TMJ pain isn’t always limited to the area where your jaw joints are. It’s actually quite common for the discomfort to radiate well into your forehead, scalp, ears, neck, shoulders, back, and your teeth.
Since bruxism (clenching and grinding) is a primary factor with TMJ disorder, it’s important to look at the condition as a series of muscles contracting over and over. Each of those muscles has an entry point where they connect to your body. If one end is at the TMJ, the other is elsewhere. That’s why it’s so common for your neck and shoulders to tense up if you’re constantly tightening your jaw.

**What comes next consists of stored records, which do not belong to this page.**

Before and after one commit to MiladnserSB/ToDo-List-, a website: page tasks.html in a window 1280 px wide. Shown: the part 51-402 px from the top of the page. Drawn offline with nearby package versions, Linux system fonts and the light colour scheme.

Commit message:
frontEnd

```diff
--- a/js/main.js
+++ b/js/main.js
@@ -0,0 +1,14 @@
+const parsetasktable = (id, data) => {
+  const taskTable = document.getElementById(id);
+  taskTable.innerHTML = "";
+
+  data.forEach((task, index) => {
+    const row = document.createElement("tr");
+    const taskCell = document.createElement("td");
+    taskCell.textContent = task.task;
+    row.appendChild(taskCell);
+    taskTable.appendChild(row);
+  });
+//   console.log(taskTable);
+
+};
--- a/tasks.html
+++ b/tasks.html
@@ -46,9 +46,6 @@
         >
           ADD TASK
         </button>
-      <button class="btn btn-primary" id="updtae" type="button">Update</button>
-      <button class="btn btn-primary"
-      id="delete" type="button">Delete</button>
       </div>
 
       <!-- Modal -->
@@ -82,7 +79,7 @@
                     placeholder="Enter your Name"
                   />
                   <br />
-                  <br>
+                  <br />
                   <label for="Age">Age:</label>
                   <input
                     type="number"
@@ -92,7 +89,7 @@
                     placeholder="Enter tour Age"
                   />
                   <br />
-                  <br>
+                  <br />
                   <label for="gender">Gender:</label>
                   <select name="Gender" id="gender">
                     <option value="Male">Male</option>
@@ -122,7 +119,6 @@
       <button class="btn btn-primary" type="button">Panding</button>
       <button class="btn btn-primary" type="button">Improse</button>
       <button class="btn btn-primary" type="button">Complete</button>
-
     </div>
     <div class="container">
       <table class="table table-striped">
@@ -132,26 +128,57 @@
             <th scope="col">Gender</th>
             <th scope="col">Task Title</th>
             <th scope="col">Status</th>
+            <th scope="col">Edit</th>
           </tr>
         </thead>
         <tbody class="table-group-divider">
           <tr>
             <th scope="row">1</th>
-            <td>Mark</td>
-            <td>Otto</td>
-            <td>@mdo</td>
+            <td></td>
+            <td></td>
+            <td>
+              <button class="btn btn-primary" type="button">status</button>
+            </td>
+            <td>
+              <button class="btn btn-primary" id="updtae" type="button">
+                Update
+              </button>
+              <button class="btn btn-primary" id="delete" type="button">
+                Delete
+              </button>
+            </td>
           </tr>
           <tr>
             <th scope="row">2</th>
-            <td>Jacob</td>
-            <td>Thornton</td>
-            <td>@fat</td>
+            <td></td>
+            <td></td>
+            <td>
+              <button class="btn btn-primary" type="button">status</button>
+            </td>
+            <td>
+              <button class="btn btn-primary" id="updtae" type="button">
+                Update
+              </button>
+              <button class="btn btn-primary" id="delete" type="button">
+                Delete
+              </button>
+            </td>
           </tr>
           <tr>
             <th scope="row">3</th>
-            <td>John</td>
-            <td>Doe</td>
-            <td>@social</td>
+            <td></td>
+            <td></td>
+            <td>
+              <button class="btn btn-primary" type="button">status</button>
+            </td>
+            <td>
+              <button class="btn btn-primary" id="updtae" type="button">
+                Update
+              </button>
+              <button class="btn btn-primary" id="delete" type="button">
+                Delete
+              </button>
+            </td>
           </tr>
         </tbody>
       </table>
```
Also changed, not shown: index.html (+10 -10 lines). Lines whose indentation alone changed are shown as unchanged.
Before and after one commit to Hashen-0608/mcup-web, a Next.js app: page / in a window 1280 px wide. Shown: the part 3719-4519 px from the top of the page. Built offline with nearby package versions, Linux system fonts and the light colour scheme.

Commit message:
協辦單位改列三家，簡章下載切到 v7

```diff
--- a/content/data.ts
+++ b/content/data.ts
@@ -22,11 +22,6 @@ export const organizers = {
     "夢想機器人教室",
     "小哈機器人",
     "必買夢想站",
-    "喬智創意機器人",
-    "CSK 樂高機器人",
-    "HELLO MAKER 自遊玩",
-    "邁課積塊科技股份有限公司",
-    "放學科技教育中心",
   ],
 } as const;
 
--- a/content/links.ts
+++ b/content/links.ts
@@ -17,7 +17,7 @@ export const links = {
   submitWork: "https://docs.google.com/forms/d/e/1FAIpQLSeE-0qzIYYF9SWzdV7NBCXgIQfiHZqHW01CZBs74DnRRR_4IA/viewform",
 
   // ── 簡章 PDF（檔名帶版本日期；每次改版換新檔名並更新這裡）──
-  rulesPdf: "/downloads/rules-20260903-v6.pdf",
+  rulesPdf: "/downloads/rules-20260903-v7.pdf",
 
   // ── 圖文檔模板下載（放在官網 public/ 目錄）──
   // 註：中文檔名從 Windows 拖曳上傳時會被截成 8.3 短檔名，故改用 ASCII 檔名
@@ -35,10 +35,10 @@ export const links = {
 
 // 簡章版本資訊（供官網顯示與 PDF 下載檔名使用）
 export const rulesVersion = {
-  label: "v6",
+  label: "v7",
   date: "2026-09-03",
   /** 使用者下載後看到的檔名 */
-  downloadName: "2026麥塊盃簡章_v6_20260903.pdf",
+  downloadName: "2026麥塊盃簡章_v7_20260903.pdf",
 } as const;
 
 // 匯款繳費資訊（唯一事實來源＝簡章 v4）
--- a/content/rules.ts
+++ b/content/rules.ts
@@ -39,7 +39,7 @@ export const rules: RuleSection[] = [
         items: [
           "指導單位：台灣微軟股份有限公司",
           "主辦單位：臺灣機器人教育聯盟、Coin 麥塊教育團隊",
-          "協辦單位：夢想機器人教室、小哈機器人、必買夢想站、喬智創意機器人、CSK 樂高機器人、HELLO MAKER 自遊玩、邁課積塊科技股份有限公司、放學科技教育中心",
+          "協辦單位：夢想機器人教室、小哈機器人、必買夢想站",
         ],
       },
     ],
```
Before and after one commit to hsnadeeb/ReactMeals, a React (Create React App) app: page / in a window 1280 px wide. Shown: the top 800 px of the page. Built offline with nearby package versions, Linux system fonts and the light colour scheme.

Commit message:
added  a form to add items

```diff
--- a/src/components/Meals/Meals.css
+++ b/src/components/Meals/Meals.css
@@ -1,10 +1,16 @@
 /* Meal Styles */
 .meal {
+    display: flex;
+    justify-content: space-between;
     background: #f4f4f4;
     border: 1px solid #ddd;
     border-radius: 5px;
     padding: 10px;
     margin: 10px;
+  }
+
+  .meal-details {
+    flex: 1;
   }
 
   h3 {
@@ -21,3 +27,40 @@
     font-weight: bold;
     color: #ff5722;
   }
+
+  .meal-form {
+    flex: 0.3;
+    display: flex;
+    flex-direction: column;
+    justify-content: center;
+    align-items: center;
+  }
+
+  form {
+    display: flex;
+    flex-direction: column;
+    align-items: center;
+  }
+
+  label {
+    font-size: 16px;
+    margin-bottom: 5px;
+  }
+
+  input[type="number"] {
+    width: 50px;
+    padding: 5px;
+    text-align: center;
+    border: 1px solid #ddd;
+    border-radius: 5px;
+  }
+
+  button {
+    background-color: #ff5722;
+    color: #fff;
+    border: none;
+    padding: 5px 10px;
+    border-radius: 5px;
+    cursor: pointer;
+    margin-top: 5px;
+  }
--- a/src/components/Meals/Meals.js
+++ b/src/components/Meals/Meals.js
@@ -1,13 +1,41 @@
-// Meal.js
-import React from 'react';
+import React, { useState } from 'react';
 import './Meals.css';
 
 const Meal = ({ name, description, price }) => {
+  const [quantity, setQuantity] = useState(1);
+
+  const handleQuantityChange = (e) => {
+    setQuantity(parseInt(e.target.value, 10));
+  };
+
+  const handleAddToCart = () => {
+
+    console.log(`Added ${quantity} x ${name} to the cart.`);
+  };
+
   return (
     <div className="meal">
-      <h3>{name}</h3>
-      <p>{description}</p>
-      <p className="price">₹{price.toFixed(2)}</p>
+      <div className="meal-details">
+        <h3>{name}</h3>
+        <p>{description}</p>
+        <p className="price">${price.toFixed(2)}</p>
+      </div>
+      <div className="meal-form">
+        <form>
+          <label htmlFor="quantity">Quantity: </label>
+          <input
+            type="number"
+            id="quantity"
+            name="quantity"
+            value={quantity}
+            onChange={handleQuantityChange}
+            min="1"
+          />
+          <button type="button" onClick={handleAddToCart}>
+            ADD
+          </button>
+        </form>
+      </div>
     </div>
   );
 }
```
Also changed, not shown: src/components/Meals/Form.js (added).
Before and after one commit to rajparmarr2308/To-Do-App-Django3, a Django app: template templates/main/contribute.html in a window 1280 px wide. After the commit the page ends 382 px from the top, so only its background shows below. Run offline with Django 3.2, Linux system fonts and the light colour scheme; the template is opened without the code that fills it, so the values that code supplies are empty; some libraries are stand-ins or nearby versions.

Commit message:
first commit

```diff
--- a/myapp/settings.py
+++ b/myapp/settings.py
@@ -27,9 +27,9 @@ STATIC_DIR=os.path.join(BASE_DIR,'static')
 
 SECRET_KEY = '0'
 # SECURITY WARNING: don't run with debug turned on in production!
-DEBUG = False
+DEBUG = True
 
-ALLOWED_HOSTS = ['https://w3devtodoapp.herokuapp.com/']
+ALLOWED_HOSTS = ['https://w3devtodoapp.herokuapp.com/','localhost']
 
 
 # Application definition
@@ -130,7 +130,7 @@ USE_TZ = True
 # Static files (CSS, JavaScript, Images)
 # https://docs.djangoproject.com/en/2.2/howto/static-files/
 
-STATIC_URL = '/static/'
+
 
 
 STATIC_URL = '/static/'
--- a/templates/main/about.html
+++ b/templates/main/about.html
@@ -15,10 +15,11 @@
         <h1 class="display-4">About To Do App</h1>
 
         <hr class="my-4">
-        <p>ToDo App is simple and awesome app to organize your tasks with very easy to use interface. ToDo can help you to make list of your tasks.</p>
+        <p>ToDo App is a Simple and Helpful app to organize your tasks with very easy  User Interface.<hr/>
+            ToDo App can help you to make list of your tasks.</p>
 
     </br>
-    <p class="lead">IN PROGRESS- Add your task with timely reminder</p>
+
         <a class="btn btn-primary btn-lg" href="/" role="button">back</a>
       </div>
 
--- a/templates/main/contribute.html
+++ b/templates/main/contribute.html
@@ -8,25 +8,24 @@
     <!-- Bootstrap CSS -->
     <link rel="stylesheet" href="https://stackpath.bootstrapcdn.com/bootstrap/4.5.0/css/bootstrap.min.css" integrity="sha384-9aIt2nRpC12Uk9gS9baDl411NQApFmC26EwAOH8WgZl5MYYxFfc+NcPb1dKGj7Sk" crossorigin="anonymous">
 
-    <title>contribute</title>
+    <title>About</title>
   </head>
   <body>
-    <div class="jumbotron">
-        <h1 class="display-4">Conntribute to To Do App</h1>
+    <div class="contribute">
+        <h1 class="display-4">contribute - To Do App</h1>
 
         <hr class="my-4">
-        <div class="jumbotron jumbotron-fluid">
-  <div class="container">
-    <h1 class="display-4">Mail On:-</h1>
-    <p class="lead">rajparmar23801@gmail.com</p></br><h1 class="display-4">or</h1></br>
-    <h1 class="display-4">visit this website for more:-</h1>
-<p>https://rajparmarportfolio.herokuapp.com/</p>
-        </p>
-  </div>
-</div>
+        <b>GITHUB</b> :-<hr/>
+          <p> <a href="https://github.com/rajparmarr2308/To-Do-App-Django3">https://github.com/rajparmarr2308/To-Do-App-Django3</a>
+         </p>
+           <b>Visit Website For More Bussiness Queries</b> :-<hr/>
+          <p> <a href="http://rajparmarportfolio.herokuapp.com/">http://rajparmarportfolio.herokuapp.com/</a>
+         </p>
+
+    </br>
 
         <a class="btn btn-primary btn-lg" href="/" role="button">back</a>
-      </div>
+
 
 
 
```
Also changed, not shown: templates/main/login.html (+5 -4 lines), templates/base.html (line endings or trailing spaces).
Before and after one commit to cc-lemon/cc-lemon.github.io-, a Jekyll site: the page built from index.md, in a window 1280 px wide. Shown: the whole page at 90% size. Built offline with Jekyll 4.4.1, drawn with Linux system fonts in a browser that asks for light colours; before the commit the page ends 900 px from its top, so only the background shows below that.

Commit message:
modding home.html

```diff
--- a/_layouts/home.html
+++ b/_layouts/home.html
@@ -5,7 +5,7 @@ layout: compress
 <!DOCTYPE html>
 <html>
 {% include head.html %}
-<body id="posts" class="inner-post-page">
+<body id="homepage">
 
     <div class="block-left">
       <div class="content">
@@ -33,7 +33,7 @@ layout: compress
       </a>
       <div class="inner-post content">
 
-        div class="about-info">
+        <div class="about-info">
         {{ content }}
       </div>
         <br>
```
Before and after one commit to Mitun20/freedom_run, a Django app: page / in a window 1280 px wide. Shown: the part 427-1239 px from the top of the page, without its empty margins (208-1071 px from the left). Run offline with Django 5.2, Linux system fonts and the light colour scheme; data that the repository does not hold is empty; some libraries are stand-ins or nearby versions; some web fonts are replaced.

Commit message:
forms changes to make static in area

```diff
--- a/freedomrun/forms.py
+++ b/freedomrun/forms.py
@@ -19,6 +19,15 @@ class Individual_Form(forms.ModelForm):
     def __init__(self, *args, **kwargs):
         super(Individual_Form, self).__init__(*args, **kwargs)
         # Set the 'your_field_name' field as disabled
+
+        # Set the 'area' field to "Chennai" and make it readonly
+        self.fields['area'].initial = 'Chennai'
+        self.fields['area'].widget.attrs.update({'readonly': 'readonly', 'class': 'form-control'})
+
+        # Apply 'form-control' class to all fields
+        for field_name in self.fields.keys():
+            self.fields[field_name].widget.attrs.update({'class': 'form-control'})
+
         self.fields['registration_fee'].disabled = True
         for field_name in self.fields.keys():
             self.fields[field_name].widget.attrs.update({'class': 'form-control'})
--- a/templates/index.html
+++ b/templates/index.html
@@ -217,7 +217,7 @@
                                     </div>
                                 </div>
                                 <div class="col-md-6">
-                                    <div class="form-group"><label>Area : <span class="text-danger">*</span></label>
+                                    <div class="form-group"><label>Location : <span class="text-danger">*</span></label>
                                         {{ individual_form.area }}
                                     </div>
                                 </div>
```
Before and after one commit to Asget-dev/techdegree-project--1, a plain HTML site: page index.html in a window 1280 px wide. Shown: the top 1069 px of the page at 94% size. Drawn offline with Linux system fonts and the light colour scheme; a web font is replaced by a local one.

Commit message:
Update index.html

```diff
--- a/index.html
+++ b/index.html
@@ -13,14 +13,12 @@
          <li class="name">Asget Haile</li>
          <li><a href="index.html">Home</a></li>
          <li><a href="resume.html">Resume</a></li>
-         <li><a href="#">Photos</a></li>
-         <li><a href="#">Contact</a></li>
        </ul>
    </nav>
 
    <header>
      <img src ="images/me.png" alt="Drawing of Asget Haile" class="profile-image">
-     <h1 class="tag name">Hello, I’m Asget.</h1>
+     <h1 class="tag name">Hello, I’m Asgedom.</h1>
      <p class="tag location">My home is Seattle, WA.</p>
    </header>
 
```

Headaches and earaches are common symptoms of TMJ disorder. Even if you visit an ENT and have no apparent signs of an ear infection, you could have serious ear pain because of how close your ears are to your TMJ.
And of course, it’s possible to feel pain in and immediately around your TMJ. Joint stiffness, popping, clicking, and limited range of motion are some of the most common symptoms to accompany any soreness.